The chickens help to keep us grounded. Taking a walk out to the coop is a wonderful way to notice the little things. One the way to the coop this morning, I swear I could smell spring in the air. That little bit of “electricity” with each breath I took. The song birds have also changed their tunes. They are those that are familiar to me with the arrival of spring. Perhaps they are mating or courting songs, I can’t help but smile at their jolliness!
As I arrive at the coop, everyone is talking to me. “Good morning!” “Let us out!” “What’s taking you so long?” There they are prancing about back and forth waddling and jockeying themselves into the best position at the pop door. As I lean down to open the wee door, one of them squeezes past Sometimes two at a time go through that tiny little opening no more than 12 inches wide. Like popcorn popping, through the door they go, out and about to greet the day and the world with a lust for life.
Their days are simple. Their needs are low. Their demands are non-existent. They sometimes agree to disagree. Sometimes they avoid one another and other times they take a dust bath together. They fight but always make up before bed. They have their differences. They have their own thoughts sometimes. Yet they are different.

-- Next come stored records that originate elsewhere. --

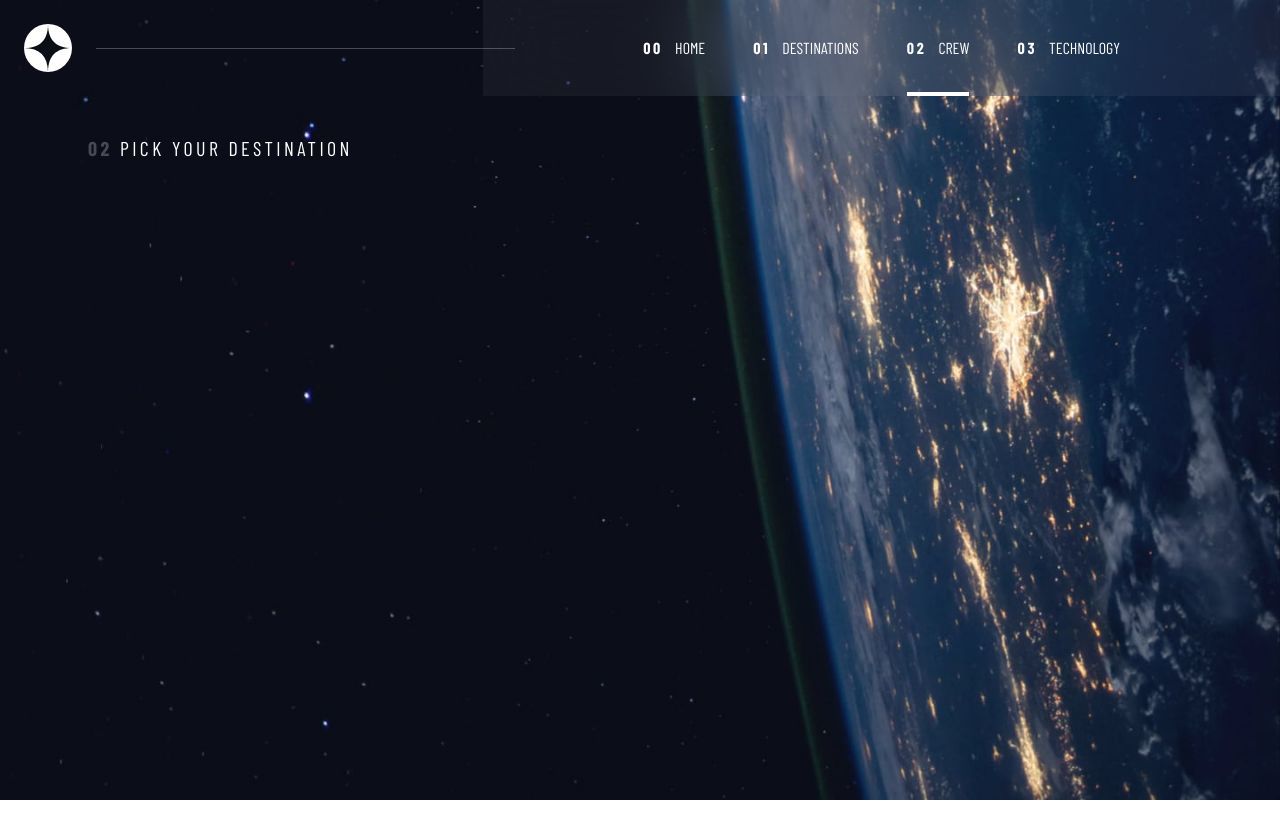
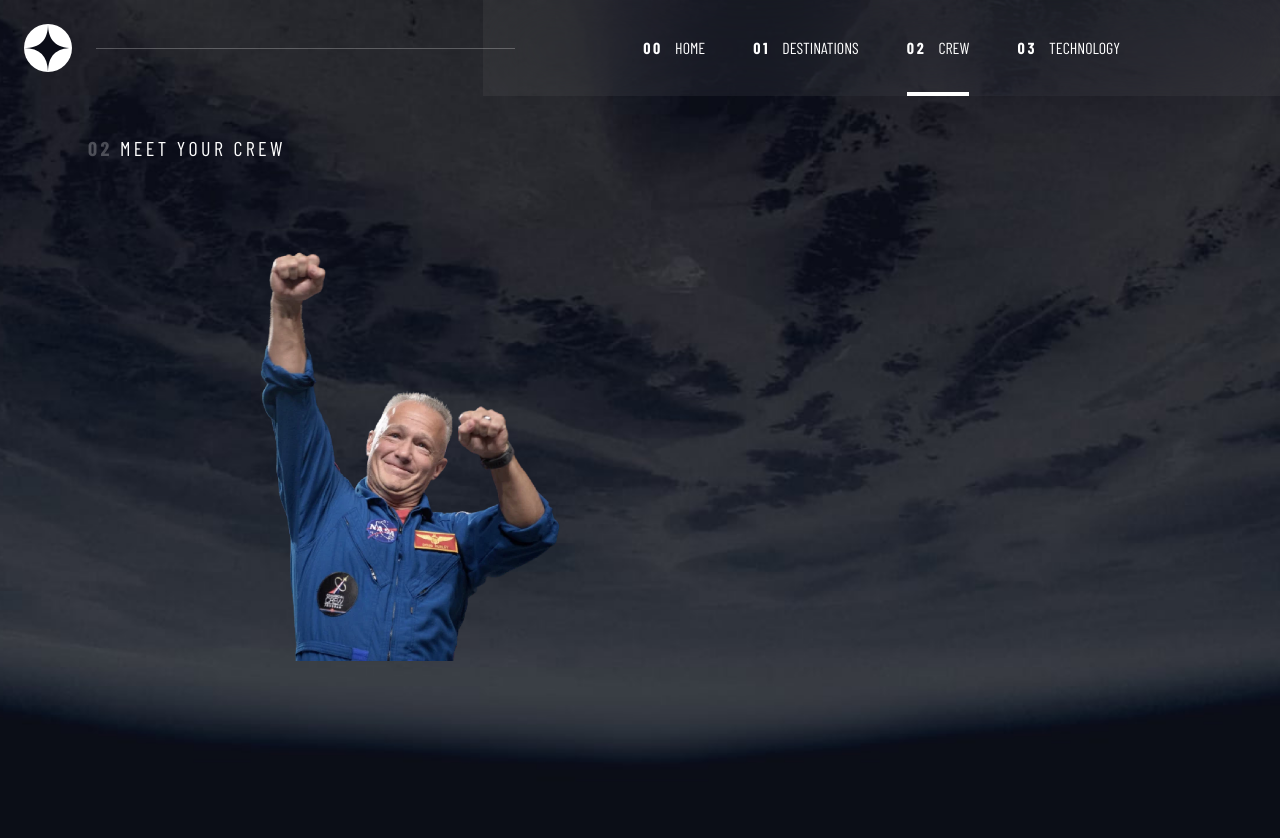
Before and after one commit to lolelu/space_tourism, a Next.js app: page /crew in a window 1280 px wide. Shown: the top 838 px of the page. Before the commit the page ends 800 px from the top, so only its background shows below. Built offline with nearby package versions, Linux system fonts and the light colour scheme; a web font is replaced by a local one.

Commit message:
Prettier config better,Refactor of pages wiht index and folder, some bug fixes, crew page on the go

```diff
--- a/components/Layout/index.tsx
+++ b/components/Layout/index.tsx
@@ -1,28 +1,25 @@
 import React, { useEffect, useState } from 'react'
 import Head from 'next/head'
 import Navbar from '@/components/Navbar'
-import MobileBackground from '@/public/assets/home/background-home-mobile.jpg'
-import TabletBackground from '@/public/assets/home/background-home-tablet.jpg'
-import DesktopBackground from '@/public/assets/home/background-home-desktop.jpg'
-import Image from 'next/image'
-
 const theme = require('tailwindcss/defaultTheme')
 
-const Index = ({
-  children,
-  title = '',
-  fullHeight = false,
-  mobileBackground = MobileBackground,
-  tabletBackground = TabletBackground,
-  desktopBackground = DesktopBackground,
-}: {
+interface IndexProps {
   children: React.ReactNode
   title?: string
   fullHeight?: boolean
   mobileBackground?: any
   tabletBackground?: any
   desktopBackground?: any
-}) => {
+}
+
+const Index = ({
+  children,
+  title = '',
+  fullHeight = false,
+  mobileBackground,
+  tabletBackground,
+  desktopBackground,
+}: IndexProps) => {
   // Define breakpoints as an object with names and minimum widths
   const breakpoints = {
     base: '0px',
@@ -68,17 +65,17 @@ const Index = ({
       </Head>
       <Navbar />
       {/* Use Tailwind classes to set the background image style, set the background image using style */}
+
+      {/*REFACTOR THIS CODE, WITH DINAMIC CLASSES FOR EACH BREAKPOINT, IT'S EASY*/}
       <main
-        className={`relative bg-cover bg-bottom text-tertiary md:bg-center lg:bg-right   ${
+        className={`relative  bg-cover bg-bottom text-tertiary md:bg-center lg:bg-right   ${
           fullHeight ? 'h-[100svh]' : 'min-h-[100svh]'
         }  `}
-        style={{ backgroundImage: `url(${background.src})` }}
-      >
+        style={{ backgroundImage: `url(${background.src})` }}>
         <section
           className={`${
             fullHeight ? 'h-[100svh]' : 'min-h-[100svh]'
-          } mx-auto p-6  pt-24 md:px-20 lg:max-w-screen-xl lg:px-[5.5rem] `}
-        >
+          } mx-auto flex  flex-col items-center  justify-center gap-2 p-6 pt-24 md:gap-8 md:px-20 lg:max-w-screen-xl lg:items-stretch lg:px-[5.5rem]  `}>
           {children}
         </section>
       </main>
--- a/pages/crew.tsx
+++ b/pages/crew/index.tsx
@@ -1,22 +1,40 @@
 import Layout from '@/components/Layout'
-import { CrewMember, Destination } from '@/types/data'
+import { CrewMember } from '@/types/data'
 import PageTitle from '@/components/pageTitle'
+import MobileBackground from '@/public/assets/crew/background-crew-mobile.jpg'
+import TabletBackground from '@/public/assets/crew/background-crew-tablet.jpg'
+import DesktopBackground from '@/public/assets/crew/background-crew-desktop.jpg'
+import CrewImage from '@/pages/technology/crewImage'
+import { useState } from 'react'
 
 export default function Crew({ crew }: { crew: CrewMember[] }) {
+  const [activeCrewMember, setActiveCrewMember] = useState<CrewMember>(crew[0])
   return (
-    <Layout>
-      <PageTitle pageNumber={'02'} pageTitle={'PICK YOUR DESTINATION'} />
+    <Layout
+      desktopBackground={DesktopBackground}
+      tabletBackground={TabletBackground}
+      mobileBackground={MobileBackground}>
+      <PageTitle pageNumber={'02'} pageTitle={'meet your crew'} />
+      <div className={'mx-auto grid  max-w-xs grid-cols-1 md:max-w-[36rem] lg:max-w-none  lg:grid-cols-2 lg:gap-x-40'}>
+        {crew.map(crewMember => (
+          <CrewImage
+            crewMember={crewMember}
+            key={crewMember.name}
+            isActive={activeCrewMember.name === crewMember.name}
+          />
+        ))}
+      </div>
     </Layout>
   )
 }
 
 export async function getStaticProps() {
-  const crewMember: CrewMember[] = [
+  const crew: CrewMember[] = [
     {
       name: 'Douglas Hurley',
       images: {
-        png: './assets/crew/image-douglas-hurley.png',
-        webp: './assets/crew/image-douglas-hurley.webp',
+        png: '/assets/crew/image-douglas-hurley.png',
+        webp: '/assets/crew/image-douglas-hurley.webp',
       },
       role: 'Commander',
       bio: 'Douglas Gerald Hurley is an American engineer, former Marine Corps pilot and former NASA astronaut. He launched into space for the third time as commander of Crew Dragon Demo-2.',
@@ -24,8 +42,8 @@ export async function getStaticProps() {
     {
       name: 'Mark Shuttleworth',
       images: {
-        png: './assets/crew/image-mark-shuttleworth.png',
-        webp: './assets/crew/image-mark-shuttleworth.webp',
+        png: '/assets/crew/image-mark-shuttleworth.png',
+        webp: '/assets/crew/image-mark-shuttleworth.webp',
       },
       role: 'Mission Specialist',
       bio: 'Mark Richard Shuttleworth is the founder and CEO of Canonical, the company behind the Linux-based Ubuntu operating system. Shuttleworth became the first South African to travel to space as a space tourist.',
@@ -33,8 +51,8 @@ export async function getStaticProps() {
     {
       name: 'Victor Glover',
       images: {
-        png: './assets/crew/image-victor-glover.png',
-        webp: './assets/crew/image-victor-glover.webp',
+        png: '/assets/crew/image-victor-glover.png',
+        webp: '/assets/crew/image-victor-glover.webp',
       },
       role: 'Pilot',
       bio: 'Pilot on the first operational flight of the SpaceX Crew Dragon to the International Space Station. Glover is a commander in the U.S. Navy where he pilots an F/A-18.He was a crew member of Expedition 64, and served as a station systems flight engineer.',
@@ -42,8 +60,8 @@ export async function getStaticProps() {
     {
       name: 'Anousheh Ansari',
       images: {
-        png: './assets/crew/image-anousheh-ansari.png',
-        webp: './assets/crew/image-anousheh-ansari.webp',
+        png: '/assets/crew/image-anousheh-ansari.png',
+        webp: '/assets/crew/image-anousheh-ansari.webp',
       },
       role: 'Flight Engineer',
       bio: 'Anousheh Ansari is an Iranian American engineer and co-founder of Prodea Systems. Ansari was the fourth self-funded space tourist, the first self-funded woman to fly to the ISS, and the first Iranian in space.',
@@ -52,7 +70,7 @@ export async function getStaticProps() {
 
   return {
     props: {
-      destinations: crewMember,
+      crew: crew,
     },
   }
 }
--- a/pages/destinations/index.tsx
+++ b/pages/destinations/index.tsx
@@ -8,67 +8,42 @@ import DesktopBackground from '@/public/assets/destination/background-destinatio
 import { PlanetImage } from '@/pages/destinations/planetImage'
 import { PlanetData } from '@/pages/destinations/planetData'
 
-export default function Destinations({
-  destinations,
-}: {
-  destinations: Destination[]
-}) {
-  const [activeDestination, setActiveDestination] = useState<Destination>(
-    destinations[0],
-  )
+export default function Destinations({ destinations }: { destinations: Destination[] }) {
+  const [activeDestination, setActiveDestination] = useState<Destination>(destinations[0])
   return (
     <Layout
       desktopBackground={DesktopBackground}
       tabletBackground={TabletBackground}
-      mobileBackground={MobileBackground}
-    >
+      mobileBackground={MobileBackground}>
       <PageTitle pageNumber={'01'} pageTitle={'PICK YOUR DESTINATION'} />
 
-      <div
-        className={
-          'mx-auto grid min-h-full max-w-xs grid-cols-1 md:max-w-[36rem] lg:max-w-none lg:grid-cols-2  lg:gap-x-40 '
-        }
-      >
-        {destinations.map((destination) => (
-          <PlanetImage
-            key={destination.name}
-            activeDestination={activeDestination}
-            destination={destination}
-          />
+      <div className={'mx-auto grid  max-w-xs grid-cols-1 md:max-w-[36rem] lg:max-w-none  lg:grid-cols-2 lg:gap-x-40'}>
+        {destinations.map(destination => (
+          <PlanetImage key={destination.name} activeDestination={activeDestination} destination={destination} />
         ))}
 
         {/*  Planet selector*/}
         <div
           className={
             'col-start-1 row-start-2  mb-5 mt-6 flex flex-row items-center justify-center  md:mb-8 md:mt-[3.125rem] lg:col-start-2 lg:row-start-1 lg:mb-0 lg:mt-0 lg:items-start '
-          }
-        >
-          <div
-            className={
-              'flex  basis-full flex-row items-center justify-center gap-x-9 lg:justify-start'
-            }
-          >
-            {destinations.map((destination) => (
+          }>
+          <div className={'flex  basis-full flex-row items-center justify-center gap-x-9 lg:justify-start'}>
+            {destinations.map(destination => (
               <button
-                className={
-                  'group relative text-center font-condensed text-sm uppercase tracking-subtitle'
-                }
+                className={'group relative text-center font-condensed text-sm uppercase tracking-subtitle'}
                 key={destination.name}
-                onClick={() => setActiveDestination(destination)}
-              >
+                onClick={() => setActiveDestination(destination)}>
                 <div
                   className={`absolute -bottom-2 h-1 w-full transform bg-secondary transition duration-500 ${
                     activeDestination.name === destination.name
                       ? ' scale-x-100 opacity-100 delay-500'
                       : ' scale-x-0 opacity-0 delay-0'
-                  }`}
-                ></div>
+                  }`}></div>
 
                 <div
                   className={`absolute -bottom-2 h-1 w-full transform bg-secondary opacity-0 transition duration-500 group-hover:opacity-50 ${
                     activeDestination.name == destination.name && 'invisible'
-                  }`}
-                ></div>
+                  }`}></div>
 
                 {destination.name}
               </button>
@@ -76,12 +51,8 @@ export default function Destinations({
           </div>
         </div>
 
-        {destinations.map((destination) => (
-          <PlanetData
-            key={destination.name}
-            activeDestination={activeDestination}
-            destination={destination}
-          />
+        {destinations.map(destination => (
+          <PlanetData key={destination.name} activeDestination={activeDestination} destination={destination} />
         ))}
       </div>
     </Layout>
--- /dev/null
+++ b/pages/technology/crewImage.tsx
@@ -0,0 +1,12 @@
+import Image from 'next/image'
+import { CrewMember } from '@/types/data'
+
+const CrewImage = ({ crewMember, isActive }: { crewMember: CrewMember; isActive: boolean }) => {
+  return (
+    <div className={`${isActive ? 'visible' : 'invisible'}`}>
+      <Image src={crewMember.images.webp} alt={crewMember.name} width={300} height={300} />
+    </div>
+  )
+}
+
+export default CrewImage
--- a/pages/technology.tsx
+++ b/pages/technology/index.tsx
@@ -1,15 +1,17 @@
 import Layout from '@/components/Layout'
 import { Technologies } from '@/types/data'
 import PageTitle from '@/components/pageTitle'
+import MobileBackground from '@/public/assets/technology/background-technology-mobile.jpg'
+import TabletBackground from '@/public/assets/technology/background-technology-tablet.jpg'
+import DesktopBackground from '@/public/assets/technology/background-technology-desktop.jpg'
 
-export default function Technology({
-  technologies,
-}: {
-  technologies: Technologies[]
-}) {
+export default function Technology({ technologies }: { technologies: Technologies[] }) {
   return (
-    <Layout>
-      <PageTitle pageNumber={'03'} pageTitle={'PICK YOUR DESTINATION'} />
+    <Layout
+      desktopBackground={DesktopBackground}
+      tabletBackground={TabletBackground}
+      mobileBackground={MobileBackground}>
+      <PageTitle pageNumber={'03'} pageTitle={'space launch 101'} />
     </Layout>
   )
 }
```
Also changed, not shown: .prettierrc.js.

They can agree to disagree. They do not intentionally tease or try to provoke others. They realize that they need one another for the good of the flock.Their needs are simple and easily met. They are happy with having “enough”. Sometimes,they don’t find it necessary to cross to the other side of the road. They know when to keep to themselves. They respect one another and their places in the pecking order.
Sometimes it does seem possible that chickens are smarter than people. I’ve had lots of people write in to tell me that they’d rather spend time with their flocks than people. You know, sometimes, I have to agree. Sometimes, it’s good to feel like you belong to the flock. No one is there to judge. Unless of course, you come out with a handful of meal worms or scratch. Then somehow you automatically reach super chicken stardom status.
Photo Credit: Tilly’s Nest